A close relationship that emphasizes education and coopera- tion between patients and physicians is crucial to the man- agement of GO. Medical therapy for GO has evolved little during the past few decades and generally focuses on con- ventional approaches of nonspecific immuno-suppression. This may be explained partly by a poor understanding of GO at a cellular and molecular level, as well as challenges of disease classification at a clinical level. On both fronts, progress is being made. Newer classes of treatment agents hold promise to more selectively target underlying cellular and molecular alterations in GO. Also, cooperation between multiple medical centers, as evidenced by the European Group on Graves’ Orbitopathy (EUGOGO) and the recent formation of the International ThyroidEyeDisease Study Group (ITEDS), have the potential to better standardize the language and tests used in GO.
Inside, abundance thyroid hormones are additionally focusing on the thoughtful sensory system, always setting us up for a danger that is not by any means there. Resting metabolic rate assembles, causing weight diminishment. Resting heart rate hops unpredictably (arrhythmia) or increments to more than 100 pulsates every moment (tachycardia). Warmth bigotry and overwhelming sweat are additionally manifestations. Diagnosis of Graves' through blood tests relies largely on high- circulating levels of T3 and T4 and low TSH levels, as well as antibodies for TSH receptors. Every so often, an iodine uptake test is utilized for affirmation. In this test, the patient devours a low dosage of radioactive iodine. Since thyroid cells actively take up iodine, the degree and location of overactive cells present in radiography as darkened areas of the thyroid.

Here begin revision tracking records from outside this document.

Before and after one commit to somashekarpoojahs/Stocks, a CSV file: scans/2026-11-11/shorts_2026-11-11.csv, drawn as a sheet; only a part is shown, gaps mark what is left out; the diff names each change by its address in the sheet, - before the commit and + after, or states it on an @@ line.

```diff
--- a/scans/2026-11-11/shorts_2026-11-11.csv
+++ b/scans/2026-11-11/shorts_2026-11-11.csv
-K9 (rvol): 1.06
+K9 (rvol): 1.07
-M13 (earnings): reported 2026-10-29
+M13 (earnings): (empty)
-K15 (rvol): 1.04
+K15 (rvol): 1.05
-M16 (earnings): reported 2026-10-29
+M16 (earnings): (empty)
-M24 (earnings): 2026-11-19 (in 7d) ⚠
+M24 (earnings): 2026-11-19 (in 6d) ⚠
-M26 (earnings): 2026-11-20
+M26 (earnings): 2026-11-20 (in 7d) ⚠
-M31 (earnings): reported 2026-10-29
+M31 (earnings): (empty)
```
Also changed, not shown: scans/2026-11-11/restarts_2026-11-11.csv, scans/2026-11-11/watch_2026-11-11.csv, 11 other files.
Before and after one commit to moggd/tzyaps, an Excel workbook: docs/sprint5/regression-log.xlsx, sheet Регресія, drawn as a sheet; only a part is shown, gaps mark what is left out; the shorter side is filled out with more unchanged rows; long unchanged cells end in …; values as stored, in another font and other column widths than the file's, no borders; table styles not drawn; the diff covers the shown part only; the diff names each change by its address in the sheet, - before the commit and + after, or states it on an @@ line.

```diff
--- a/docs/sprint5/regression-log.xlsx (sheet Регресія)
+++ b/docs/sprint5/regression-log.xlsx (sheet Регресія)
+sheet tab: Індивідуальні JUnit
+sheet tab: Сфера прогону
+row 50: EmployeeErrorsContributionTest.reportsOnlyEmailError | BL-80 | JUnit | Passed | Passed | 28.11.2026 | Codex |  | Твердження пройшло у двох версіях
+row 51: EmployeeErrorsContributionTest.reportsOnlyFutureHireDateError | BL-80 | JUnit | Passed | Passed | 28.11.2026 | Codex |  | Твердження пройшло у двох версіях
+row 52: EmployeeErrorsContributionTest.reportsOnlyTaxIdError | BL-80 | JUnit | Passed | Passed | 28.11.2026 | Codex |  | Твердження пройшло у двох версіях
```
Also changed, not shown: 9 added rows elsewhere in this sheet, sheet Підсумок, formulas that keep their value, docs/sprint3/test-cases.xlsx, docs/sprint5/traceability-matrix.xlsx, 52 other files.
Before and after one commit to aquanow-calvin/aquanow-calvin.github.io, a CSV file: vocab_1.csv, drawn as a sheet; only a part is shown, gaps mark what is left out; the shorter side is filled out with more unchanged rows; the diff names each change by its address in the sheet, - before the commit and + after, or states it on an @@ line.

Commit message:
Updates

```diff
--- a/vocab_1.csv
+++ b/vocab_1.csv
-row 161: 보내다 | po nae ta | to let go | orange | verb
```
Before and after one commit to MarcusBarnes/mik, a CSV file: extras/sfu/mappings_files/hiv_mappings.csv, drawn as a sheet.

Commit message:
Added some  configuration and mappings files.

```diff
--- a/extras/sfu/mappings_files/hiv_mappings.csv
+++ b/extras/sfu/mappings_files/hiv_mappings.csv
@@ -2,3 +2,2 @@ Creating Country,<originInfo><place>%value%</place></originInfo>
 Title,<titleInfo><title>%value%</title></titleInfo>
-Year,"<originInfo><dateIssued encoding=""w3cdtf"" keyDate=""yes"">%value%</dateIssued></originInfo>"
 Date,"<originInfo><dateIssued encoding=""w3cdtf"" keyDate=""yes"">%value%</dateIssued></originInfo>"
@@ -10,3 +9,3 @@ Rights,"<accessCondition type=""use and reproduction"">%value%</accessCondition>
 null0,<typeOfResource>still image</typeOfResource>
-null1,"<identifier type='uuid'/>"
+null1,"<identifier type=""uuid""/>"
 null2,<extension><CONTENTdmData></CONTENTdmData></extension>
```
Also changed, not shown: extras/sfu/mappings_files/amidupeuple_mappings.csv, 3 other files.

PNN, GRNN, LVQ, and SVM, by considering five categories for thyroiddisease such as being healthy, hyperthyroidism, hypothyroidism, hyperthyroidism under clinical conditions, and hypothyroidism under clinical conditions, and by using hormone tests such as TSH, T4, T3, TBG, FT4, FT3, T3U, by considering clinical conditions of hair loss, weight gain, dry skin, moist and warm skin, tachycardia, and heart beat for designing networks that can have the best performance for categorizing thyroiddisease. The obtained results indicated that these networks can diagnose with a high accuracy, for example for diagnosing hyperthyroid disease, the GRNN network reported 99.5% positive response 10 .